Adaptive Clothing Places Accessibility at Fashion's Focus

Many get dressed each day with little more concern for their clothing as to whether or not it matches decently. The question of if they can even place that clothing on their body without help—let alone tie their own tie or zip their own zipper—is even less of a passing thought.

Despite this, there are those who do not share the same access to a full range of physical abilities, and therefore must consider details such as the accessibility of a garment. About 15 percent of the world’s population (one billion people) lives with some form of disability, and roughly 2-4 percent experience significant functional difficulties. In the U.S. alone, an estimated 17.5 percent of civilians have a functional limitation. When confronted with these statistics, it becomes clear that these numbers are not insignificant and that efforts should be made to provide those with disabilities as comfortable and fair a lived experience as those who do not face similar challenges.

Beyond providing accessible entrances and accommodations, as well quality educational opportunities for those with disabilities, there is one aspect of the disabled experience that is often overlooked: adequate clothing. If an individual faces any scope of mobility challenge, from visual impairment to paralysis to amputation and so on, it makes tasks such as buttoning shirts and pants and tying shoelaces a significant hindrance.
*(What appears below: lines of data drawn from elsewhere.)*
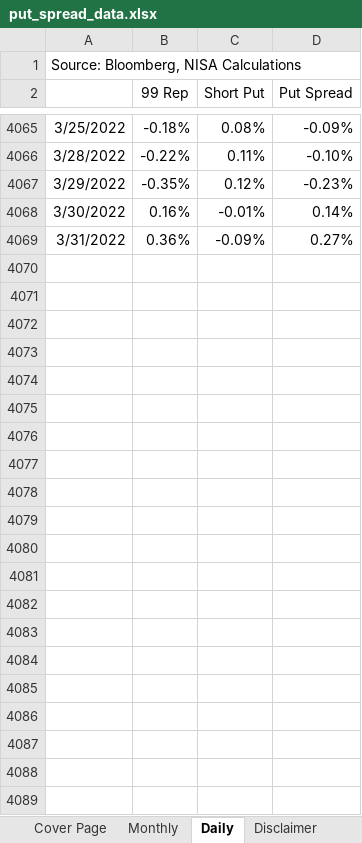
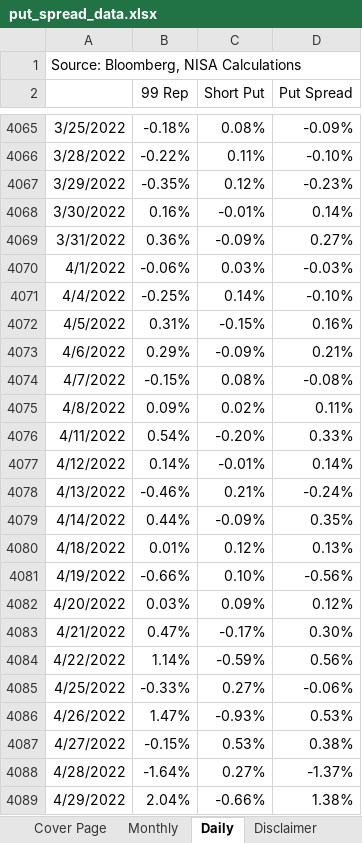
Before and after one commit to pforjoeUPS/RMP, an Excel workbook: EquityHedging/data/update_strats/put_spread_data.xlsx, sheet Daily, drawn as a sheet; only a part is shown, gaps mark what is left out; values as stored, in another font and other column widths than the file's, no borders; the diff names each change by its address in the sheet, - before the commit and + after, or states it on an @@ line.

Commit message:
Update put_spread_data.xlsx

```diff
--- a/EquityHedging/data/update_strats/put_spread_data.xlsx (sheet Daily)
+++ b/EquityHedging/data/update_strats/put_spread_data.xlsx (sheet Daily)
+row 4070: 4/1/2022 | -0.06% | 0.03% | -0.03%
+row 4071: 4/4/2022 | -0.25% | 0.14% | -0.10%
+row 4072: 4/5/2022 | 0.31% | -0.15% | 0.16%
+row 4073: 4/6/2022 | 0.29% | -0.09% | 0.21%
+row 4074: 4/7/2022 | -0.15% | 0.08% | -0.08%
+row 4075: 4/8/2022 | 0.09% | 0.02% | 0.11%
+row 4076: 4/11/2022 | 0.54% | -0.20% | 0.33%
+row 4077: 4/12/2022 | 0.14% | -0.01% | 0.14%
+row 4078: 4/13/2022 | -0.46% | 0.21% | -0.24%
+row 4079: 4/14/2022 | 0.44% | -0.09% | 0.35%
+row 4080: 4/18/2022 | 0.01% | 0.12% | 0.13%
+row 4081: 4/19/2022 | -0.66% | 0.10% | -0.56%
+row 4082: 4/20/2022 | 0.03% | 0.09% | 0.12%
+row 4083: 4/21/2022 | 0.47% | -0.17% | 0.30%
+row 4084: 4/22/2022 | 1.14% | -0.59% | 0.56%
+row 4085: 4/25/2022 | -0.33% | 0.27% | -0.06%
+row 4086: 4/26/2022 | 1.47% | -0.93% | 0.53%
+row 4087: 4/27/2022 | -0.15% | 0.53% | 0.38%
+row 4088: 4/28/2022 | -1.64% | 0.27% | -1.37%
+row 4089: 4/29/2022 | 2.04% | -0.66% | 1.38%
```
Also changed, not shown: sheet Monthly, sheet Cover Page.
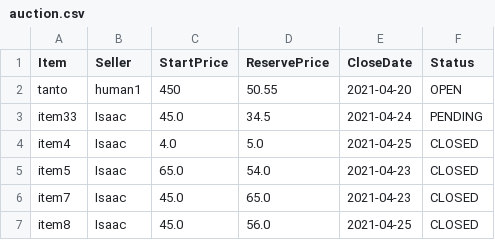
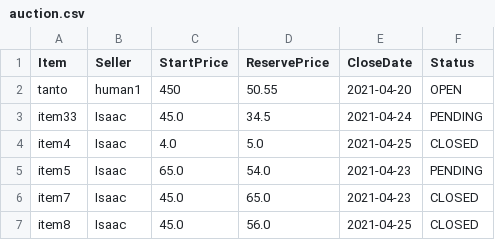
Before and after one commit to madelinben/auction-system, a CSV file: src/main/resources/auction.csv, drawn as a sheet.

Commit message:
Created menu option to verify auctions (set to open from pending)

```diff
--- a/src/main/resources/auction.csv
+++ b/src/main/resources/auction.csv
@@ -4,3 +4,3 @@ item33,Isaac,45.0,34.5,2021-04-24,PENDING
 item4,Isaac,4.0,5.0,2021-04-25,CLOSED
-item5,Isaac,65.0,54.0,2021-04-23,CLOSED
+item5,Isaac,65.0,54.0,2021-04-23,PENDING
 item7,Isaac,45.0,65.0,2021-04-23,CLOSED
```
Also changed, not shown: target/classes/auction.csv, 5 other files.
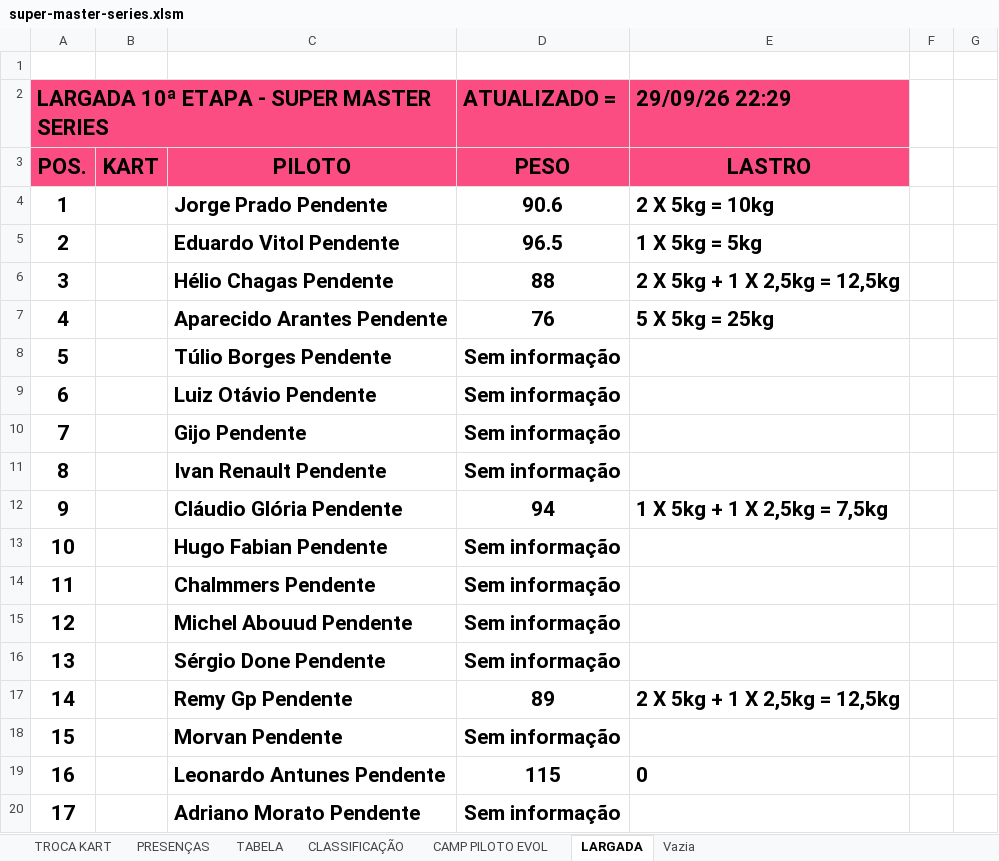
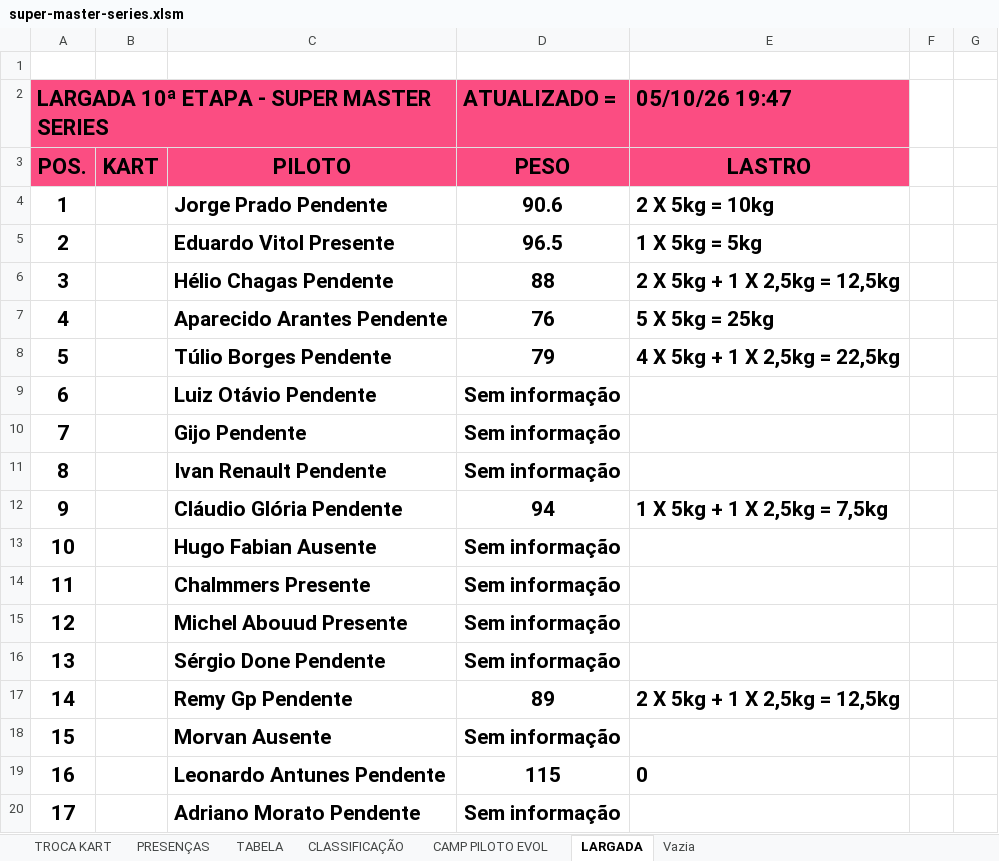
Before and after one commit to defariaaparecido/campeonatos-kart, an Excel workbook: super-master-series.xlsm, sheet LARGADA, drawn as a sheet; only a part is shown; values as stored, in another font and other column widths than the file's, no borders; charts and pictures and conditional formats not drawn; the diff names each change by its address in the sheet, - before the commit and + after, or states it on an @@ line.

Commit message:
Add files via upload

```diff
--- a/super-master-series.xlsm (sheet LARGADA)
+++ b/super-master-series.xlsm (sheet LARGADA)
-E2: 29/09/26 22:29
+E2: 05/10/26 19:47
-C5: Eduardo Vitol Pendente
+C5: Eduardo Vitol Presente
-D8 (ATUALIZADO =): Sem informação
+D8 (ATUALIZADO =): 79
-E8 (05/10/26 19:47): (empty)
+E8 (05/10/26 19:47): 4 X 5kg + 1 X 2,5kg = 22,5kg
-C13: Hugo Fabian Pendente
+C13: Hugo Fabian Ausente
-C14: Chalmmers Pendente
+C14: Chalmmers Presente
-C15: Michel Abouud Pendente
+C15: Michel Abouud Presente
-C18: Morvan Pendente
+C18: Morvan Ausente
```
Also changed, not shown: charts or pictures.
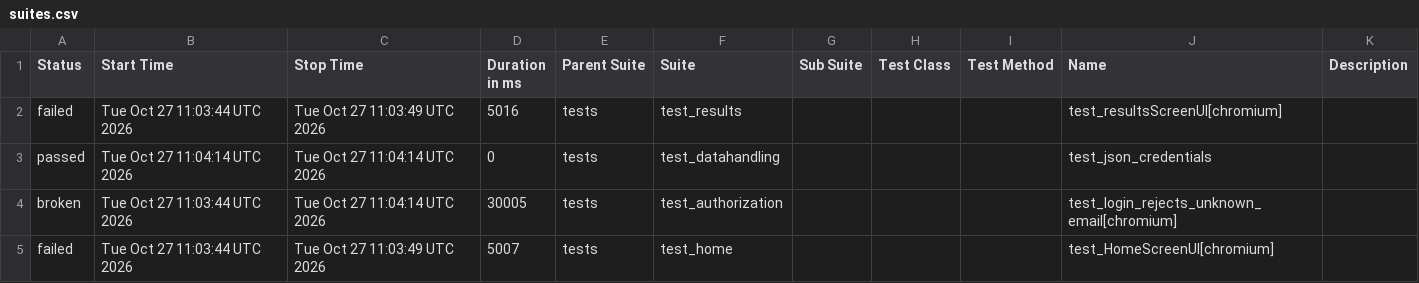
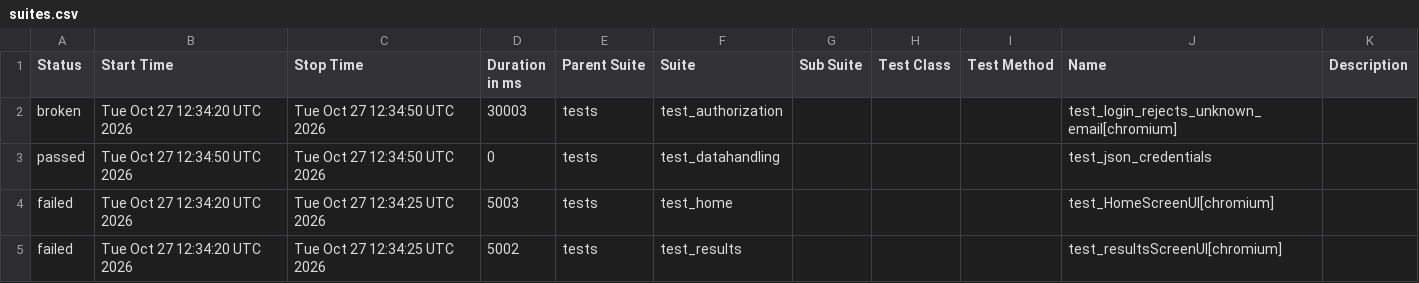
Before and after one commit to shafali-nishad/POM, a CSV file: data/suites.csv, drawn as a sheet.

```diff
--- a/data/suites.csv
+++ b/data/suites.csv
@@ -1,5 +1,5 @@
 "Status","Start Time","Stop Time","Duration in ms","Parent Suite","Suite","Sub Suite","Test Class","Test Method","Name","Description"
-"failed","Tue Oct 27 11:03:44 UTC 2026","Tue Oct 27 11:03:49 UTC 2026","5016","tests","test_results","","","","test_resultsScreenUI[chromium]",""
-"passed","Tue Oct 27 11:04:14 UTC 2026","Tue Oct 27 11:04:14 UTC 2026","0","tests","test_datahandling","","","","test_json_credentials",""
-"broken","Tue Oct 27 11:03:44 UTC 2026","Tue Oct 27 11:04:14 UTC 2026","30005","tests","test_authorization","","","","test_login_rejects_unknown_email[chromium]",""
-"failed","Tue Oct 27 11:03:44 UTC 2026","Tue Oct 27 11:03:49 UTC 2026","5007","tests","test_home","","","","test_HomeScreenUI[chromium]",""
+"broken","Tue Oct 27 12:34:20 UTC 2026","Tue Oct 27 12:34:50 UTC 2026","30003","tests","test_authorization","","","","test_login_rejects_unknown_email[chromium]",""
+"passed","Tue Oct 27 12:34:50 UTC 2026","Tue Oct 27 12:34:50 UTC 2026","0","tests","test_datahandling","","","","test_json_credentials",""
+"failed","Tue Oct 27 12:34:20 UTC 2026","Tue Oct 27 12:34:25 UTC 2026","5003","tests","test_home","","","","test_HomeScreenUI[chromium]",""
+"failed","Tue Oct 27 12:34:20 UTC 2026","Tue Oct 27 12:34:25 UTC 2026","5002","tests","test_results","","","","test_resultsScreenUI[chromium]",""
```
Also changed, not shown: 24 other files.
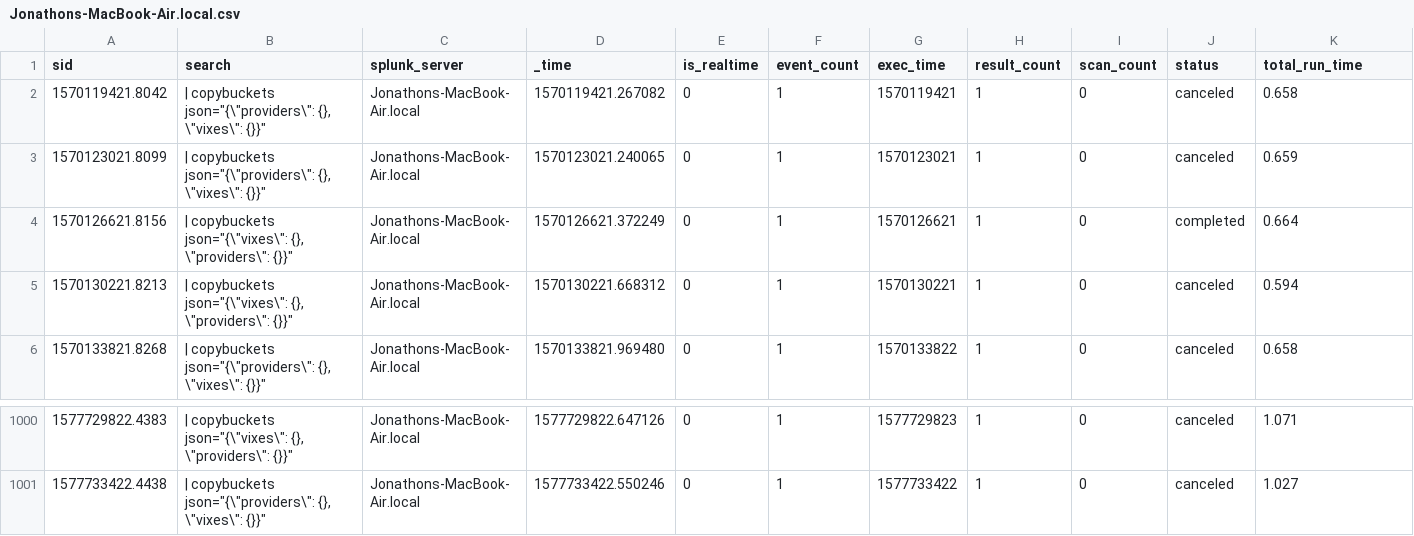
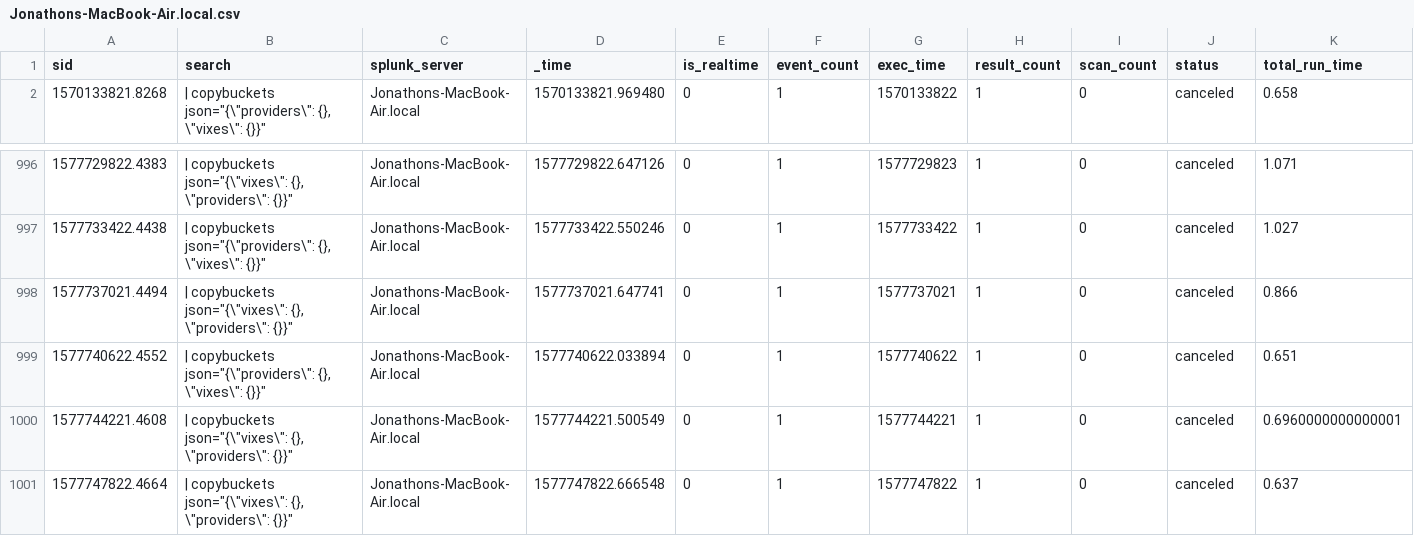
Before and after one commit to jljfoto/SplunkEtc, a CSV file: users/splunk-system-user/splunk_archiver/history/Jonathons-MacBook-Air.local.csv, drawn as a sheet; only a part is shown, gaps mark what is left out; removed rows and columns are numbered as before the commit, all else as after; rows hold the shown columns only; the diff names each change by its address in the sheet, - before the commit and + after, or states it on an @@ line.

Commit message:
Automated backup of mb-air /home/splunk/etc

```diff
--- a/users/splunk-system-user/splunk_archiver/history/Jonathons-MacBook-Air.local.csv
+++ b/users/splunk-system-user/splunk_archiver/history/Jonathons-MacBook-Air.local.csv
-row 2: 1570119421.8042 | | copybuckets json="{\"providers\": {}, \"vixes\": {}}" | Jonathons-MacBook-Air.local | 1570119421.267082 | 0 | 1 | 1570119421 | 1 | 0 | canceled | 0.658
-row 3: 1570123021.8099 | | copybuckets json="{\"providers\": {}, \"vixes\": {}}" | Jonathons-MacBook-Air.local | 1570123021.240065 | 0 | 1 | 1570123021 | 1 | 0 | canceled | 0.659
-row 4: 1570126621.8156 | | copybuckets json="{\"vixes\": {}, \"providers\": {}}" | Jonathons-MacBook-Air.local | 1570126621.372249 | 0 | 1 | 1570126621 | 1 | 0 | completed | 0.664
-row 5: 1570130221.8213 | | copybuckets json="{\"vixes\": {}, \"providers\": {}}" | Jonathons-MacBook-Air.local | 1570130221.668312 | 0 | 1 | 1570130221 | 1 | 0 | canceled | 0.594
+row 998: 1577737021.4494 | | copybuckets json="{\"vixes\": {}, \"providers\": {}}" | Jonathons-MacBook-Air.local | 1577737021.647741 | 0 | 1 | 1577737021 | 1 | 0 | canceled | 0.866
+row 999: 1577740622.4552 | | copybuckets json="{\"providers\": {}, \"vixes\": {}}" | Jonathons-MacBook-Air.local | 1577740622.033894 | 0 | 1 | 1577740622 | 1 | 0 | canceled | 0.651
+row 1000: 1577744221.4608 | | copybuckets json="{\"vixes\": {}, \"providers\": {}}" | Jonathons-MacBook-Air.local | 1577744221.500549 | 0 | 1 | 1577744221 | 1 | 0 | canceled | 0.6960000000000001
+row 1001: 1577747822.4664 | | copybuckets json="{\"vixes\": {}, \"providers\": {}}" | Jonathons-MacBook-Air.local | 1577747822.666548 | 0 | 1 | 1577747822 | 1 | 0 | canceled | 0.637
```
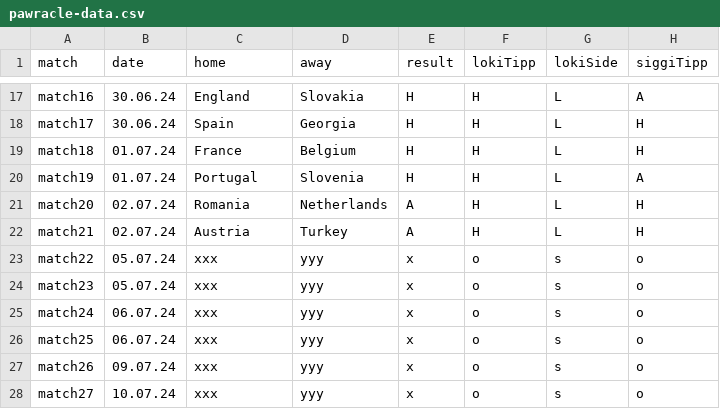
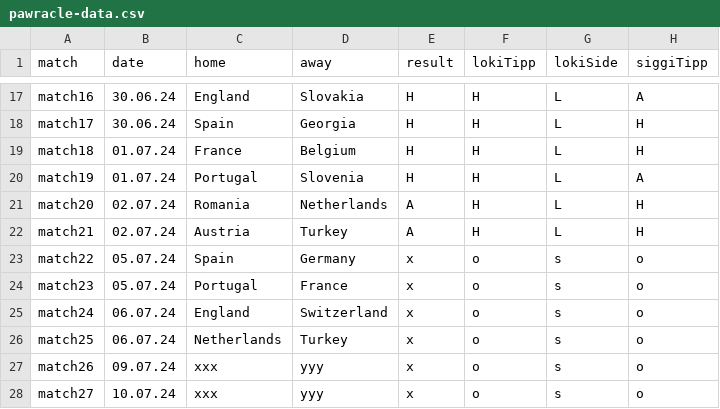
Before and after one commit to ben-tinc/pawracle, a CSV file: pawracle-data.csv, drawn as a sheet; only a part is shown, gaps mark what is left out; the diff names each change by its address in the sheet, - before the commit and + after, or states it on an @@ line.

Commit message:
include quarter final pairings

```diff
--- a/pawracle-data.csv
+++ b/pawracle-data.csv
-C23 (home): xxx
+C23 (home): Spain
-D23 (away): yyy
+D23 (away): Germany
-C24 (home): xxx
+C24 (home): Portugal
-D24 (away): yyy
+D24 (away): France
-C25 (home): xxx
+C25 (home): England
-D25 (away): yyy
+D25 (away): Switzerland
-C26 (home): xxx
+C26 (home): Netherlands
-D26 (away): yyy
+D26 (away): Turkey
```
These obstacles can be a major deterrent in not only building the confidence of disabled persons, but in their ability to secure employment in a workforce that is not always accepting in the first place.

Among adults from ages 18 to 64, statistics show that only three out of ten (29 percent) work full or part-time, as compared to eight out of ten (79 percent) of those without disabilities. Employers are often reluctant to hire disabled workers, despite many possessing the cognitive abilities to hold any job, and even more are unwilling to provide hands-on opportunities for those with intellectual disabilities. The 50 percent margin between workers of different abilities shows a significant ableism bias that exists both socially and in the workplace.

Over the past few years, though, there has been a push within the clothing world to develop more manageable items for customers with disabilities. Recently, actress Selma Blair made her public debut with a walking cane at the Vanity Fair Oscar’s party after sharing her multiple sclerosis diagnosis. Blair’s cane was customized to match her gown, and her willingness to walk the carpet and discuss her battle with honesty was a major moment in furthering the dialogue between the disabled community and the fashion industry.

Blair’s candidness on living with a disability while still embracing style builds upon work that really began just a few decades ago. In the 1980s, certain manufacturers began producing garments fitted with large openings in the back. Though the intention to meet the needs of the disabled was genuine, these garments largely resembled hospital gowns and rarely resembled anything trendy. Eventually, improvements were made to enhance the dignity of such clothing, with panels being added to openings and pressure buttons replacing hook and loop features.

Today, efforts to modify, stylize, and improve inclusive fashion rates among brands continue to prosper. Zappos Adaptive, an online retailer, has worked toward the goal of being able to serve all customers. In addition to providing a full range of garments for children and adults alike, Zappos Adaptive has partnered with brands like Tommy Hilfiger and Nike to expand their reach. Tommy Adaptive revealed its new collection and campaign in spring 2018, and used feedback from disabled customers to adjust and improve its clothes. Target’s Cat & Jack collection launched in 2017 to provide adaptive clothing for children, including diaper-friendly leggings and zip-off sleeves. NBA star LeBron James even helped design his Soldier 10 FlyEase sneakers to help disabled athletes.

In many areas of the fashion world, it seems, the focus on building a more inclusive community is underway as adaptive clothing continues to innovate. Some of the main design elements include simple alterations like magnetic closures to replace buttons, adjustable hems on pants, and snaps and hooks for shirts and jackets. At the same time, style and pattern is being improved as well. By supporting brands that work toward developing adaptive clothing, customers of all abilities are contributing to a more equitable world.